Newton84227
Chickasaw82024
Tallahatchie81825
Winston81521
Tishomingo79040
Hancock76927
Attala76525
Clarke71448
Clay67221
Jasper66616
Walthall63327
Calhoun60912
Noxubee59516
Smith58116
Claiborne53216
Montgomery52723
Tunica51817
Lawrence49514
Yalobusha48414
Perry48022
Carroll46012
Greene45317
Stone45014
Amite41513
Quitman4136
Humphreys39916
Jefferson Davis39411
Webster36513
Wilkinson32920
Kemper31815
Benton3054
Sharkey27714
Jefferson26310
Franklin2303
Choctaw2036
Issaquena1063
Unassigned00

Alabama Coronavirus Cases

Confirmed Cases: 153016

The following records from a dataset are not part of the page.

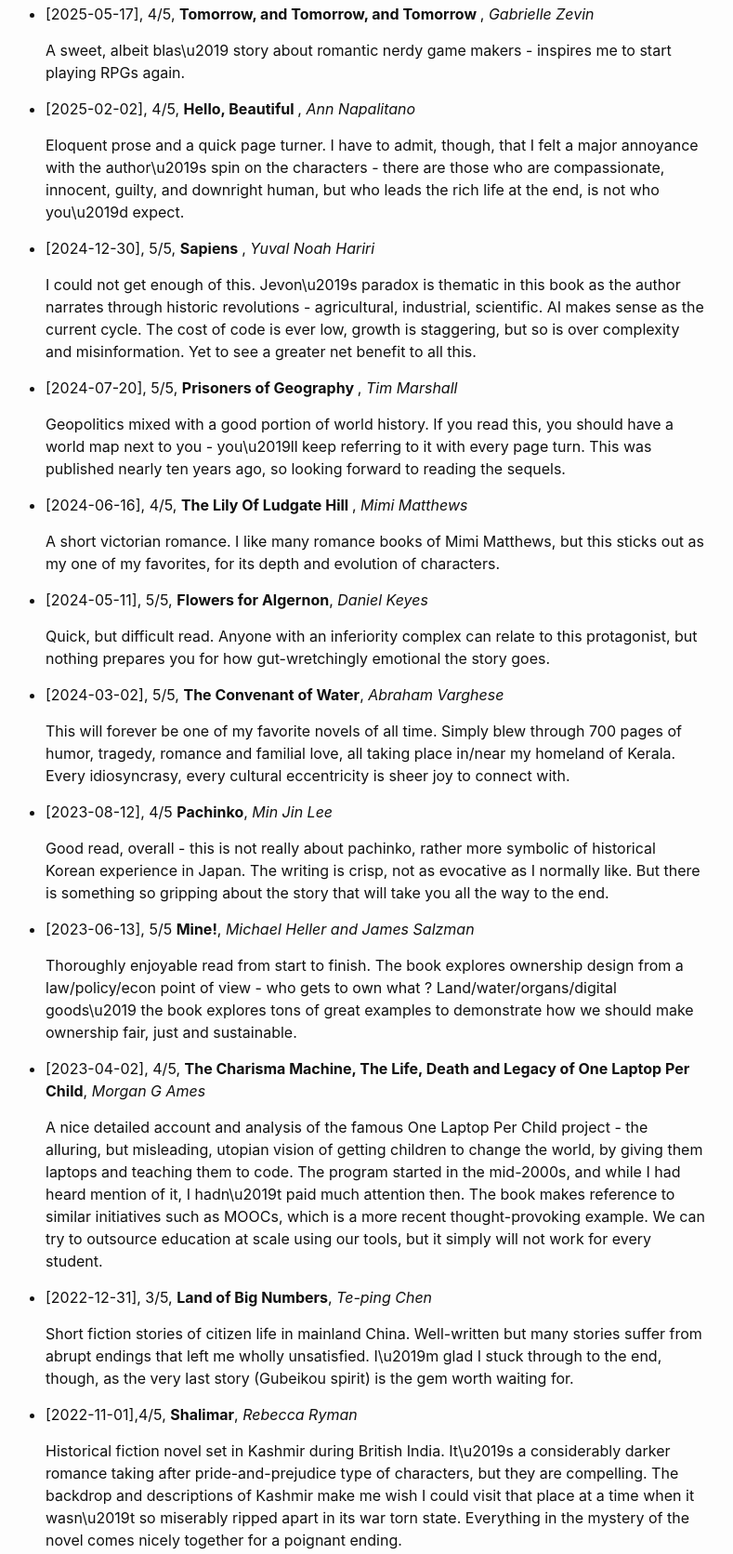
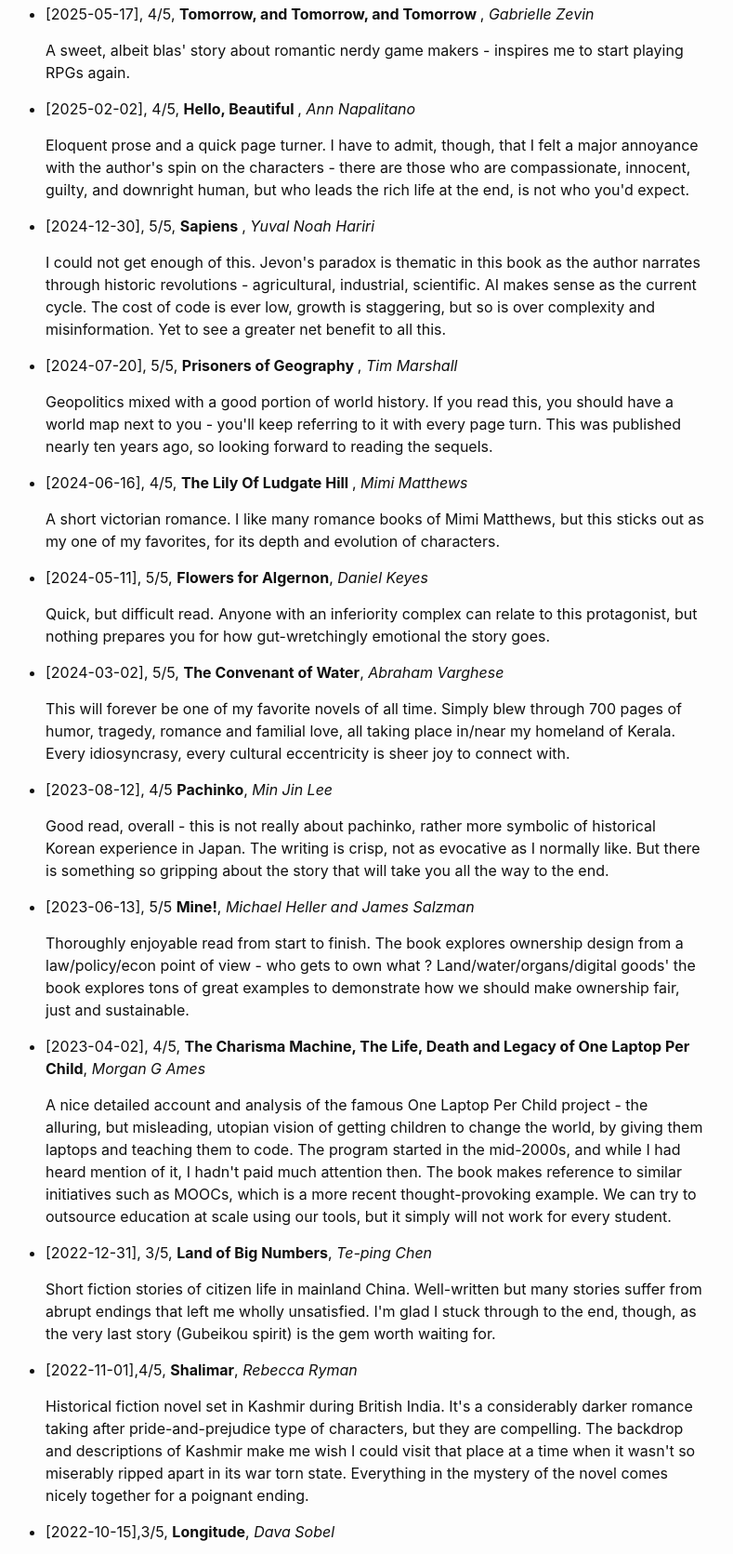
Before and after one commit to majacob/majacob.github.io, a plain HTML site: page posts/book-log.html in a window 1280 px wide. Shown: the part 357-2028 px from the top of the page at 93% size, without its empty margins (251-1040 px from the left). Drawn offline with Linux system fonts and the light colour scheme.

Commit message:
Remove unicode apostrophes

```diff
--- a/posts/book-log.html
+++ b/posts/book-log.html
@@ -17,7 +17,8 @@
 <meta name="twitter:card" content="summary" />
 <meta property="twitter:title" content="Book Log" />
 <script type="application/ld+json">
-{"@type":"BlogPosting","headline":"Book Log","dateModified":"2022-06-01T00:00:00+00:00","datePublished":"2022-06-01T00:00:00+00:00","url":"/posts/book-log.html","mainEntityOfPage":{"@type":"WebPage","@id":"/posts/book-log.html"},"description":"[2023-08-12], ****, Pachinko, Min Jin Lee","@context":"https://schema.org"}</script>
+{"@type":"BlogPosting","headline":"Book Log","dateModified":"2022-06-01T00:00:00+00:00","datePublished":"2022-06-01T00:00:00+00:00","url":"/posts/book-log.html","mainEntityOfPage":{"@type":"WebPage","@id":"/posts/book-log.html"},"description":"[2023-08-12], ****, Pachinko, Min Jin Lee","@context":"https://schema.org"}
+</script>
 <!-- End Jekyll SEO tag -->
 <link rel="stylesheet" href="/assets/main.css"><link type="application/atom+xml" rel="alternate" href="/feed.xml" title="Marie Jacob Rajan" /></head>
 <body>
@@ -33,7 +34,7 @@
     </p>
   </li>
   <li>
-    <p>[2026-01-17], 5/5, <strong> Mr. Penumbra\u2019s 24-Hour Bookstore </strong>, <em> Robin Sloan </em></p>
+    <p>[2026-01-17], 5/5, <strong> Mr. Penumbra's 24-Hour Bookstore </strong>, <em> Robin Sloan </em></p>
     <p>
       Brilliant book. A short light funny read involving books, tech, friendships, a thoroughly refreshing conversation.
     </p>
@@ -50,29 +51,28 @@
   <li>
     <p> [2025-05-17], 4/5, <strong> Tomorrow, and Tomorrow, and Tomorrow </strong>, <em>Gabrielle Zevin</em> </p>
    <p>
-   A sweet, albeit blas\u2019 story about romantic nerdy game makers - inspires me to start playing RPGs again.
+   A sweet, albeit blas' story about romantic nerdy game makers - inspires me to start playing RPGs again.
 </p>
  </li>
  <li>
     <p> [2025-02-02], 4/5, <strong> Hello, Beautiful </strong>, <em>Ann Napalitano</em> </p>
    <p>
-   Eloquent prose and a quick page turner. I have to admit, though, that I felt a major annoyance with the author\u2019s spin on the characters -
-   there are those who are compassionate, innocent, guilty, and downright human, but who leads the rich life at the end, is not who you\u2019d expect.
+   Eloquent prose and a quick page turner. I have to admit, though, that I felt a major annoyance with the author's spin on the characters -
+   there are those who are compassionate, innocent, guilty, and downright human, but who leads the rich life at the end, is not who you'd expect.
 </p>
  </li>
 
 <li>
     <p> [2024-12-30], 5/5, <strong> Sapiens </strong>, <em>Yuval Noah Hariri</em> </p>
    <p>
-     I could not get enough of this. Jevon\u2019s paradox is thematic in this book as the author narrates through historic revolutions -
+     I could not get enough of this. Jevon's paradox is thematic in this book as the author narrates through historic revolutions -
      agricultural, industrial, scientific. AI makes sense as the current cycle. The cost of code is ever low, growth is staggering, but
      so is over complexity and misinformation. Yet to see a greater net benefit to all this.
    </p>
   </li>
-
 <li>
     <p> [2024-07-20], 5/5, <strong> Prisoners of Geography </strong>, <em>Tim Marshall</em> </p>
-   <p> Geopolitics mixed with a good portion of world history. If you read this, you should have a world map next to you - you\u2019ll keep referring to it with every page turn.
+   <p> Geopolitics mixed with a good portion of world history. If you read this, you should have a world map next to you - you'll keep referring to it with every page turn.
    This was published nearly ten years ago, so looking forward to reading the sequels.
    </p>
   </li>
@@ -101,32 +101,32 @@
   <li>
     <p>[2023-06-13], 5/5 <strong>Mine!</strong>, <em>Michael Heller and James Salzman</em></p>
 
-    <p>Thoroughly enjoyable read from start to finish. The book explores ownership design from a law/policy/econ point of view - who gets to own what ? Land/water/organs/digital goods\u2019 the book explores tons of great examples to demonstrate how we should make ownership fair, just and sustainable.</p>
+    <p>Thoroughly enjoyable read from start to finish. The book explores ownership design from a law/policy/econ point of view - who gets to own what ? Land/water/organs/digital goods' the book explores tons of great examples to demonstrate how we should make ownership fair, just and sustainable.</p>
   </li>
   <li>
     <p>[2023-04-02], 4/5, <strong>The Charisma Machine, The Life, Death and Legacy of One Laptop Per Child</strong>, <em>Morgan G Ames</em></p>
 
-    <p>A nice detailed account and analysis of the famous One Laptop Per Child project - the alluring, but misleading, utopian vision of getting children to change the world, by giving them laptops and teaching them to code. The program started in the mid-2000s, and while I had heard mention of it, I hadn\u2019t paid much attention then. The book makes reference to similar initiatives such as MOOCs, which is a more recent thought-provoking example. We can try to outsource education at scale using our tools, but it simply will not work for every student.</p>
+    <p>A nice detailed account and analysis of the famous One Laptop Per Child project - the alluring, but misleading, utopian vision of getting children to change the world, by giving them laptops and teaching them to code. The program started in the mid-2000s, and while I had heard mention of it, I hadn't paid much attention then. The book makes reference to similar initiatives such as MOOCs, which is a more recent thought-provoking example. We can try to outsource education at scale using our tools, but it simply will not work for every student.</p>
   </li>
   <li>
     <p>[2022-12-31], 3/5, <strong>Land of Big Numbers</strong>, <em>Te-ping Chen</em></p>
 
-    <p>Short fiction stories of citizen life in mainland China. Well-written but many stories suffer from abrupt endings that left me wholly unsatisfied. I\u2019m glad I stuck through to the end, though, as the very last story (Gubeikou spirit) is the gem worth waiting for.</p>
+    <p>Short fiction stories of citizen life in mainland China. Well-written but many stories suffer from abrupt endings that left me wholly unsatisfied. I'm glad I stuck through to the end, though, as the very last story (Gubeikou spirit) is the gem worth waiting for.</p>
   </li>
   <li>
     <p>[2022-11-01],4/5, <strong>Shalimar</strong>, <em>Rebecca Ryman</em></p>
 
-    <p>Historical fiction novel set in Kashmir during British India. It\u2019s a considerably darker romance taking after pride-and-prejudice type of characters, but they are compelling. The backdrop and descriptions of Kashmir make me wish I could visit that place at a time when it wasn\u2019t so miserably ripped apart in its war torn state. Everything in the mystery of the novel comes nicely together for a poignant ending.</p>
+    <p>Historical fiction novel set in Kashmir during British India. It's a considerably darker romance taking after pride-and-prejudice type of characters, but they are compelling. The backdrop and descriptions of Kashmir make me wish I could visit that place at a time when it wasn't so miserably ripped apart in its war torn state. Everything in the mystery of the novel comes nicely together for a poignant ending.</p>
   </li>
   <li>
     <p>[2022-10-15],3/5, <strong>Longitude</strong>, <em>Dava Sobel</em></p>
 
-    <p>A historical account on the problem of accurately finding longitude at sea. Whereas it is easier to find latitude using the location of the North Star or the sun, longitude is harder as we have no reference point. The widely accepted way appeared to be using the time difference between current time and local time at the origin, but timekeeping at sea was difficult. This ultimately led to John Harrison\u2019s decades long attempts at creating an accurate watch. Overall, the beginning half of the book was far more interesting than the latter as Sobel discusses weirdly alternate schemes people came up with for finding longitude.</p>
+    <p>A historical account on the problem of accurately finding longitude at sea. Whereas it is easier to find latitude using the location of the North Star or the sun, longitude is harder as we have no reference point. The widely accepted way appeared to be using the time difference between current time and local time at the origin, but timekeeping at sea was difficult. This ultimately led to John Harrison's decades long attempts at creating an accurate watch. Overall, the beginning half of the book was far more interesting than the latter as Sobel discusses weirdly alternate schemes people came up with for finding longitude.</p>
   </li>
   <li>
     <p>[2022-09-01],3/5, <strong>Will</strong>, <em>Will Smith</em></p>
 
-    <p>Unfortunately, I ran out of steam about 70% of the way for this, and might get back to it later. But overall, it\u2019s a wonderful read about the actor/rapper who is partially a misfit for the world he grew up in - something I can relate to.</p>
+    <p>Unfortunately, I ran out of steam about 70% of the way for this, and might get back to it later. But overall, it's a wonderful read about the actor/rapper who is partially a misfit for the world he grew up in - something I can relate to.</p>
   </li>
   <li>
     <p>[2022-06-09],4/5 , <strong>Golden Chronicles</strong>, <em>Patricia Veryan</em></p>
@@ -141,7 +141,7 @@
   <li>
     <p>[2022-01-31], 4/5 ,<strong>Black Swan</strong>, <em>Nassim Taleb</em></p>
 
-    <p>Be wary of anyone claiming to predict future events. No one really knows what they\u2019re talking about, except for experts in very specialized fields. Long read, but well written.</p>
+    <p>Be wary of anyone claiming to predict future events. No one really knows what they're talking about, except for experts in very specialized fields. Long read, but well written.</p>
   </li>
 </ul>
 
```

Reported Deaths: 2633
CountyConfirmedDeaths
Jefferson22400372
Mobile14282314
Tuscaloosa9983132
Montgomery9691196
Madison899992
Shelby703560
Lee643966
Baldwin637567
Marshall426748
Calhoun410259
Etowah402049
Morgan394532
Houston363132
DeKalb316727
Elmore309552
St. Clair279742
Limestone269227
Walker268092
Talladega255034
Cullman225823
Lauderdale206340
Autauga199928
Franklin199131
Jackson199114
Colbert190627
Russell19023
Dallas185227
Blount183823
Chilton180531
Escambia170928
Covington164729
Coffee16409
Dale162551
Pike130212
Chambers127343
Tallapoosa127286
Clarke126716
Marion104229
Butler99840
Barbour9819
Marengo96721
Winston89913
Geneva8337
Pickens80317
Randolph79514
Lawrence79230
Bibb78913
Hale74529
Cherokee71514
Clay70712
Lowndes69927
Bullock63517
Henry6316
Monroe6279
Washington62112
Crenshaw59030
Perry5796
Wilcox55712
Conecuh55413
Fayette54712
Macon52919
Cleburne5247
Sumter46421
Lamar4575
Choctaw38612
Greene33316
Coosa1963
Out of AL00
Unassigned00
Tupelo
Broken Clouds
64° wxIcon
Hi: 86° Lo: 64°
Feels Like: 64°
Columbus
Clear
65° wxIcon
Hi: 86° Lo: 65°
Feels Like: 65°
Oxford
Clear
63° wxIcon
Hi: 83° Lo: 61°
Feels Like: 63°
Starkville
Overcast
59° wxIcon
Hi: 84° Lo: 62°
Feels Like: 59°
WTVA Radar
WTVA Temperatures
WTVA Severe Weather